There are varying estimates of the numbers of people in different populations across the world who experience mental health problems. This chapter considers responses to the following questions:

  1. Have you ever been so anxious or depressed that you could not continue your regular daily activities as you normally would for two weeks or longer?
  2. Just your best guess, about how old were you when you first felt [anxiety or depression]?
  3. Have you felt this way more than once?

Worldwide, about one in five people (19%) said they have experienced anxiety or depression (defined as being ‘so anxious or depressed that you could not continue your regular daily activities as you normally would for two weeks or longer’). 

Rates of anxiety or depression varied by income

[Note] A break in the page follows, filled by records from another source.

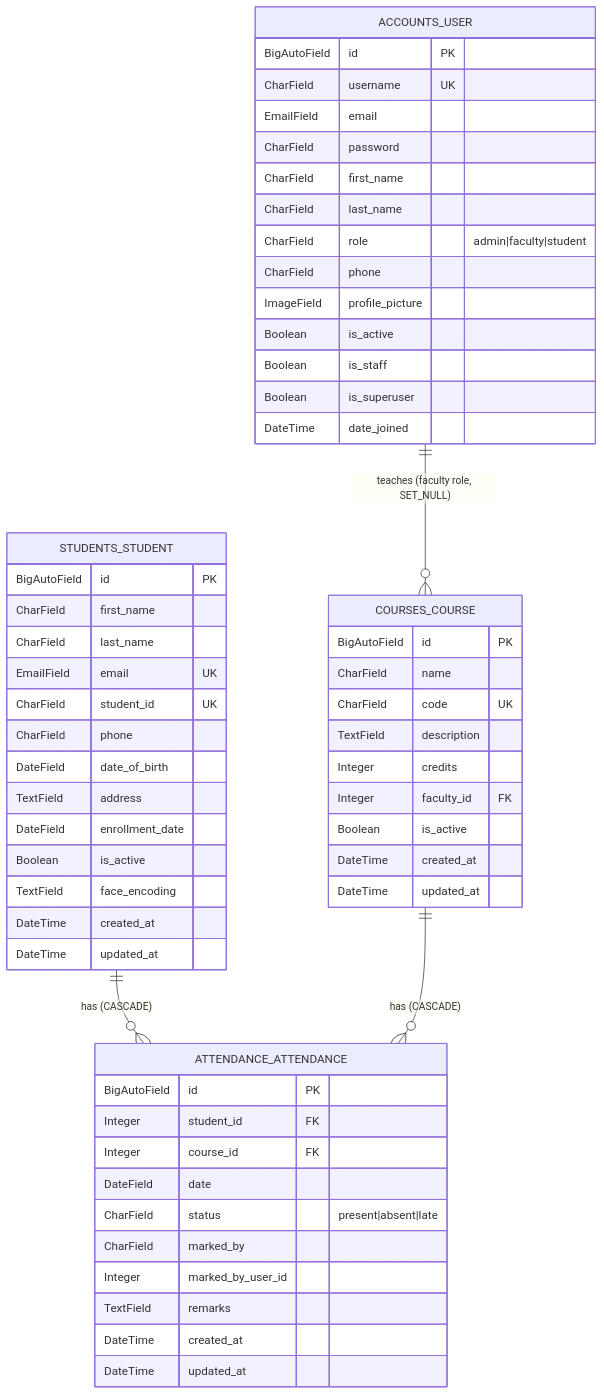
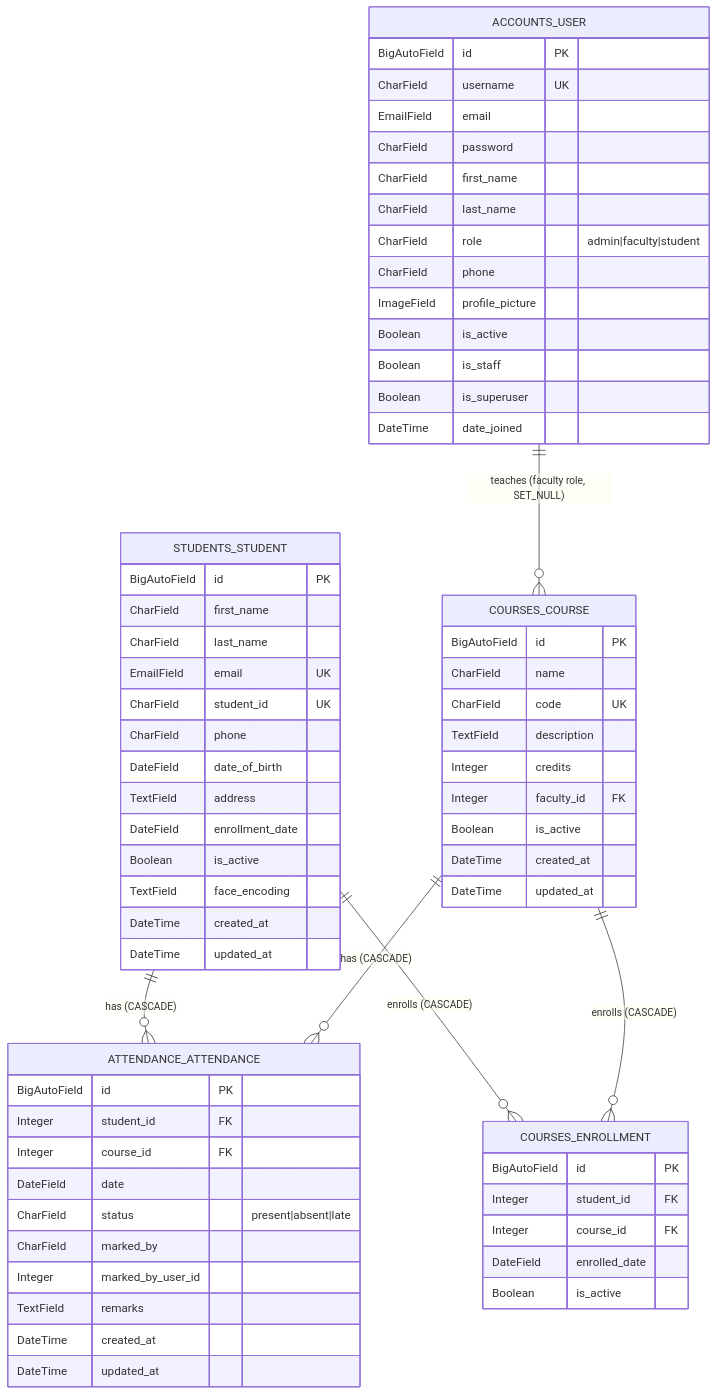
Before and after one commit to sar-kaar/attendance-management-system: the diagram in docs/er-diagram.md, drawn with Mermaid. The commit also changed other lines of this file and 17 other files, not shown here.

````diff
--- a/docs/er-diagram.md
+++ b/docs/er-diagram.md
@@ -7,63 +7,73 @@
 ```mermaid
 erDiagram
     ACCOUNTS_USER {
         BigAutoField id PK
         CharField username UK
         EmailField email
         CharField password
         CharField first_name
         CharField last_name
         CharField role "admin|faculty|student"
         CharField phone
         ImageField profile_picture
         Boolean is_active
         Boolean is_staff
         Boolean is_superuser
         DateTime date_joined
     }
 
     STUDENTS_STUDENT {
         BigAutoField id PK
         CharField first_name
         CharField last_name
         EmailField email UK
         CharField student_id UK
         CharField phone
         DateField date_of_birth
         TextField address
         DateField enrollment_date
         Boolean is_active
         TextField face_encoding
         DateTime created_at
         DateTime updated_at
     }
 
     COURSES_COURSE {
         BigAutoField id PK
         CharField name
         CharField code UK
         TextField description
         Integer credits
         Integer faculty_id FK
         Boolean is_active
         DateTime created_at
         DateTime updated_at
     }
 
     ATTENDANCE_ATTENDANCE {
         BigAutoField id PK
         Integer student_id FK
         Integer course_id FK
         DateField date
         CharField status "present|absent|late"
         CharField marked_by
         Integer marked_by_user_id
         TextField remarks
         DateTime created_at
         DateTime updated_at
     }
 
+    COURSES_ENROLLMENT {
+        BigAutoField id PK
+        Integer student_id FK
+        Integer course_id FK
+        DateField enrolled_date
+        Boolean is_active
+    }
+
     ACCOUNTS_USER ||--o{ COURSES_COURSE : "teaches (faculty role, SET_NULL)"
     STUDENTS_STUDENT ||--o{ ATTENDANCE_ATTENDANCE : "has (CASCADE)"
     COURSES_COURSE ||--o{ ATTENDANCE_ATTENDANCE : "has (CASCADE)"
+    STUDENTS_STUDENT ||--o{ COURSES_ENROLLMENT : "enrolls (CASCADE)"
+    COURSES_COURSE ||--o{ COURSES_ENROLLMENT : "enrolls (CASCADE)"
 ```
````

Chart 2.1 identifies the modest rate differences by income level between and within countries, with people in lower-income brackets reporting somewhat higher rates of anxiety or depression. Globally, 23% of people in the bottom fifth of their country’s income distribution said they have experienced anxiety or depression, compared with 17% of those in the top fifth. This pattern was more consistent in upper-middle- and high-income countries and areas than in lower-middle-income countries.

    Chart 2.1: Experience of anxiety or depression, by country income group and intercountry income quintile

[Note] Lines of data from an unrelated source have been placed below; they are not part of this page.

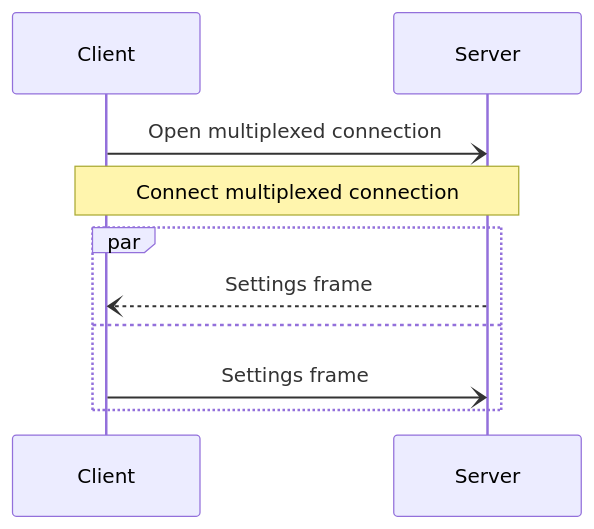
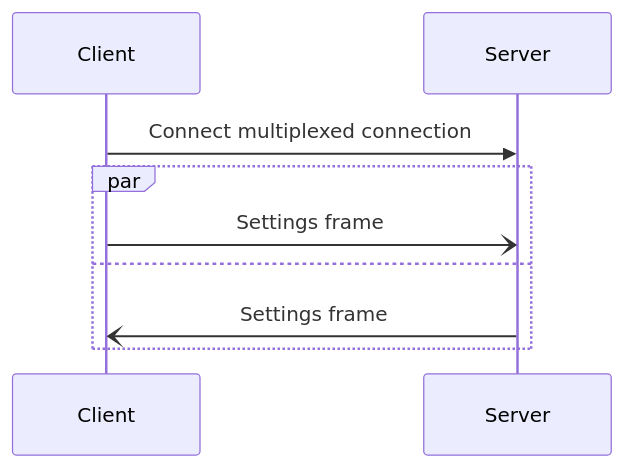
One commit to icerpc/icerpc-docs changed the diagram in pages/icerpc-core/icerpc-protocol/connection-establishment.md. Above: the diagram before and after it, drawn with Mermaid. The commit also changed other lines of this file and 5 other files, not shown here.

Commit message:
Updated diagrams to use sync arrows, fix for #108 (#109)

````diff
--- a/pages/icerpc-core/icerpc-protocol/connection-establishment.md
+++ b/pages/icerpc-core/icerpc-protocol/connection-establishment.md
@@ -30,10 +32,9 @@
 ```mermaid
 sequenceDiagram
-    Client-)Server: Open multiplexed connection
-    Note over Client,Server: Connect multiplexed connection
+    Client->>Server: Connect multiplexed connection
     par
-        Server--)Client: Settings frame
+        Client-)Server: Settings frame
     and
-        Client-)Server: Settings frame
+        Server-)Client: Settings frame
     end
 ```
````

    Percentage of people who answered ‘yes’.

    Have you ever been so anxious or depressed that you could not continue your regular daily activities as you normally would for two weeks or longer?

    Experience of anxiety or depression, by country income group and intercountry income quintile

    The prevalence of anxiety or depression was broadly consistent across regions

    Chart 2.2 reveals that the proportion of people who said they have experienced anxiety or depression was relatively consistent across most global regions, ranging from 18% to 27% in all regions except Latin America and East Asia. Results in these outlier regions probably reflect actual differences in anxiety or depression but may also be subject to sociocultural effects that make people more or less likely to discuss such conditions.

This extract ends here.